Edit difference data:
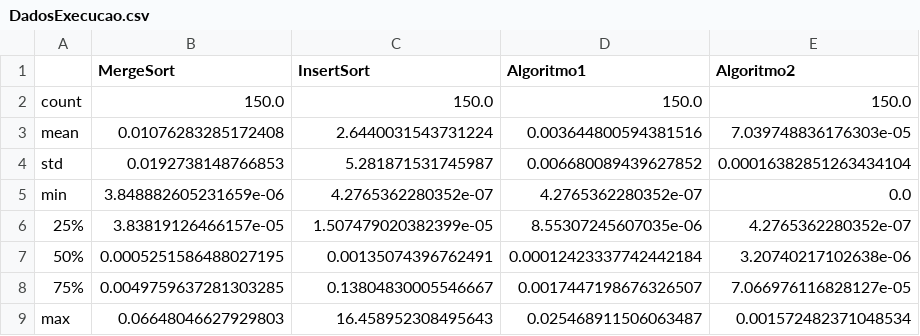
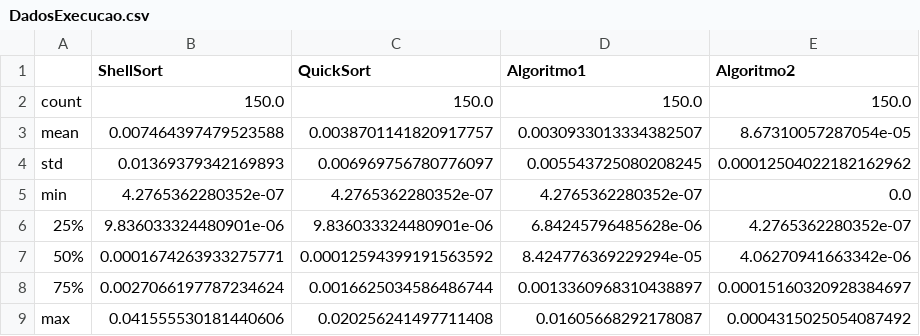
Before and after one commit to MarcosASilva/Tp1Paa, a CSV file: DadosExecucao.csv, drawn as a sheet.

```diff
--- a/DadosExecucao.csv
+++ b/DadosExecucao.csv
@@ -1,9 +1,9 @@
-,MergeSort,InsertSort,Algoritmo1,Algoritmo2
+,ShellSort,QuickSort,Algoritmo1,Algoritmo2
 count,150.0,150.0,150.0,150.0
-mean,0.01076283285172408,2.6440031543731224,0.003644800594381516,7.039748836176303e-05
-std,0.0192738148766853,5.281871531745987,0.006680089439627852,0.00016382851263434104
-min,3.848882605231659e-06,4.2765362280352e-07,4.2765362280352e-07,0.0
-25%,3.83819126466157e-05,1.507479020382399e-05,8.55307245607035e-06,4.2765362280352e-07
-50%,0.0005251586488027195,0.00135074396762491,0.00012423337742442184,3.20740217102638e-06
-75%,0.0049759637281303285,0.13804830005546667,0.0017447198676326507,7.066976116828127e-05
-max,0.06648046627929803,16.458952308495643,0.025468911506063487,0.001572482371048534
+mean,0.007464397479523588,0.0038701141820917757,0.0030933013334382507,8.67310057287054e-05
+std,0.01369379342169893,0.006969756780776097,0.005543725080208245,0.00012504022182162962
+min,4.2765362280352e-07,4.2765362280352e-07,4.2765362280352e-07,0.0
+25%,9.836033324480901e-06,9.836033324480901e-06,6.84245796485628e-06,4.2765362280352e-07
+50%,0.0001674263933275771,0.00012594399191563592,8.424776369229294e-05,4.06270941663342e-06
+75%,0.0027066197787234624,0.0016625034586486744,0.0013360968310438897,0.00015160320928384697
+max,0.041555530181440606,0.020256241497711408,0.01605668292178087,0.0004315025054087492
```
Also changed, not shown: MediaTempoExecucao.csv, teste2.csv, 14 other files.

Exercise: You are asked to output the records precisely as they appear, minus any pictures.

Output:
Before and after one commit to MarcosASilva/Tp1Paa, a CSV file: DadosExecucao.csv, drawn as a sheet.

```diff
--- a/DadosExecucao.csv
+++ b/DadosExecucao.csv
@@ -1,9 +1,9 @@
-,MergeSort,InsertSort,Algoritmo1,Algoritmo2
+,ShellSort,QuickSort,Algoritmo1,Algoritmo2
 count,150.0,150.0,150.0,150.0
-mean,0.01076283285172408,2.6440031543731224,0.003644800594381516,7.039748836176303e-05
-std,0.0192738148766853,5.281871531745987,0.006680089439627852,0.00016382851263434104
-min,3.848882605231659e-06,4.2765362280352e-07,4.2765362280352e-07,0.0
-25%,3.83819126466157e-05,1.507479020382399e-05,8.55307245607035e-06,4.2765362280352e-07
-50%,0.0005251586488027195,0.00135074396762491,0.00012423337742442184,3.20740217102638e-06
-75%,0.0049759637281303285,0.13804830005546667,0.0017447198676326507,7.066976116828127e-05
-max,0.06648046627929803,16.458952308495643,0.025468911506063487,0.001572482371048534
+mean,0.007464397479523588,0.0038701141820917757,0.0030933013334382507,8.67310057287054e-05
+std,0.01369379342169893,0.006969756780776097,0.005543725080208245,0.00012504022182162962
+min,4.2765362280352e-07,4.2765362280352e-07,4.2765362280352e-07,0.0
+25%,9.836033324480901e-06,9.836033324480901e-06,6.84245796485628e-06,4.2765362280352e-07
+50%,0.0001674263933275771,0.00012594399191563592,8.424776369229294e-05,4.06270941663342e-06
+75%,0.0027066197787234624,0.0016625034586486744,0.0013360968310438897,0.00015160320928384697
+max,0.041555530181440606,0.020256241497711408,0.01605668292178087,0.0004315025054087492
```
Also changed, not shown: MediaTempoExecucao.csv, teste2.csv, 14 other files.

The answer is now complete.